BEGIN The data
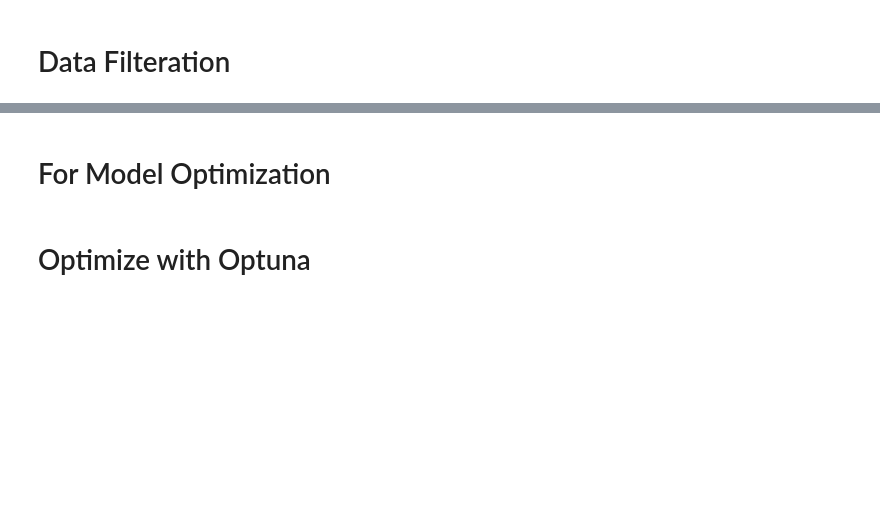
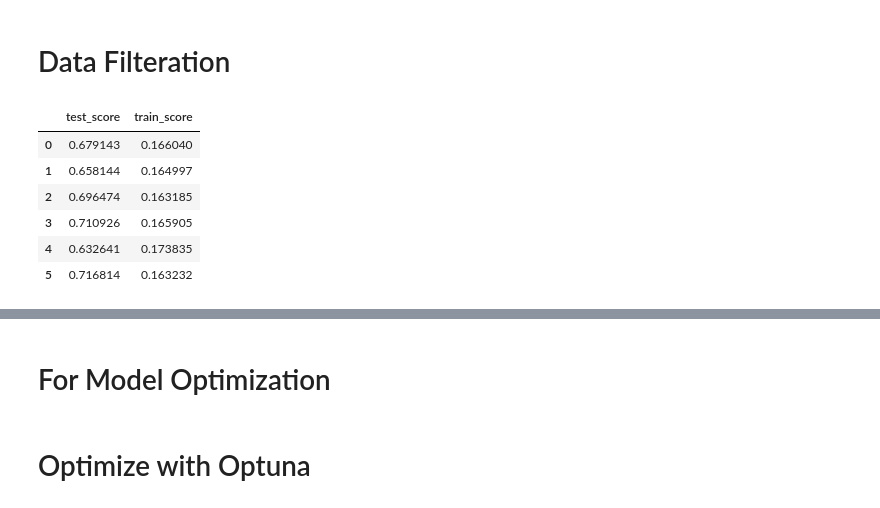
Before and after one commit to kirtan517/Linking-Writing-Processes-to-Writing-Quality, a Jupyter notebook: Main.ipynb, the cells around one changed output, grey strips where cells are left out. Drawn from its saved outputs; the diff is of its cells as text; code cells hidden in the pictures; blank space fills up the shorter version.

```diff
--- a/Main.ipynb
+++ b/Main.ipynb
@@ -58,7 +283,7 @@ cat_attributes = ["activity","down_event","up_event","text_change"]
 # %%
 processing = ColumnTransformer([
     ("RemoveId",make_pipeline(Reduce_numerical_columns()),num_attributes),
-     ("ValueSum",make_pipeline(Reduce_text_change()),["text_change"]),
+     ("ValueSum",make_pipeline(Reduce_text_change()),["text_change","id"]),
     ("RemoveMove",make_pipeline(Reduce_activity(),OneHotEncoder(sparse_output=False)),["activity"]),
     ("ReduceUpEvents",make_pipeline(Reduce_event()),["up_event"]),
     # ("ReduceDownEvents",make_pipeline(Reduce_event()),["down_event"]),
@@ -81,5 +306,13 @@ test_postprocessed_df = ConcatAlongId(test_processed_df,test_logs_df)
 # Aggreagating the columns for both train and test
 train_postprocessed_numpy = post_processing.fit_transform(train_postprocessed_df)
 train_postprocessed_df = pd.DataFrame(train_postprocessed_numpy,columns=post_processing.get_feature_names_out())
-test_postprocessed_numpy = post_processing.fit_transform(test_postprocessed_df)
+test_postprocessed_numpy = post_processing.transform(test_postprocessed_df)
 test_postprocessed_df = pd.DataFrame(test_postprocessed_numpy,columns=post_processing.get_feature_names_out())
+
+# Adding the essay level features
+train_postprocessed_df = GetEssay(train_logs_df,train_postprocessed_df)
+test_postprocessed_df = GetEssay(test_logs_df,test_postprocessed_df)
+
+# Remvoing id and essay
+train_postprocessed_df.drop(["_id","essay"],inplace = True,axis = 1)
+test_postprocessed_df.drop(["_id","essay"],inplace = True,axis = 1)
@@ -109,9 +318,0 @@ models.append(model)
-# %%
-for i,model in enumerate(models):
-    results = performCrossValidation(model,train_postprocessed_df,train_logs_df,y,aggregation=True)
-    results.to_csv(f"{i}.csv")
-    model.fit(train_postprocessed_df,y)
-    dataset_train = makePredictions(model,train_postprocessed_df,train_logs_df,aggregation=True)
-    t = mean_squared_error(y,dataset_train)
-    print(f"{i} ----------> {t}")
-    print()
@@ -118,2 +321,31 @@ for i,model in enumerate(models):
+# %%
+model = GradientBoostingRegressor(
+    n_estimators=300,
+    learning_rate=0.01,
+    max_depth=10,
+    min_samples_split=3,
+    min_samples_leaf=5,
+    subsample=0.9,
+    random_state=42
+)
+# model = RandomForestRegressor(
+#     n_estimators=3000,
+#     max_features='sqrt',
+#     max_depth=None,
+#     min_samples_split=3,
+#     min_samples_leaf=1,
+#     bootstrap=True,
+#     random_state=42
+# )
 # %%
 results = performCrossValidation(model,train_postprocessed_df,train_logs_df,y,aggregation=True)
+# %%
+results
+# %% [output]
+|  | test_score | train_score |
+| 0 | 0.679143 | 0.166040 |
+| 1 | 0.658144 | 0.164997 |
+| 2 | 0.696474 | 0.163185 |
+| 3 | 0.710926 | 0.165905 |
+| 4 | 0.632641 | 0.173835 |
+| 5 | 0.716814 | 0.163232 |
```
Also changed, not shown: parts of 16 cells of this notebook, 3 other files.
END The data
• What this task involves:
Take each line in the listing that has the word "results" and copy it.

• Solution to the problem:
-    results = performCrossValidation(model,train_postprocessed_df,train_logs_df,y,aggregation=True)
-    results.to_csv(f"{i}.csv")
 results = performCrossValidation(model,train_postprocessed_df,train_logs_df,y,aggregation=True)
+results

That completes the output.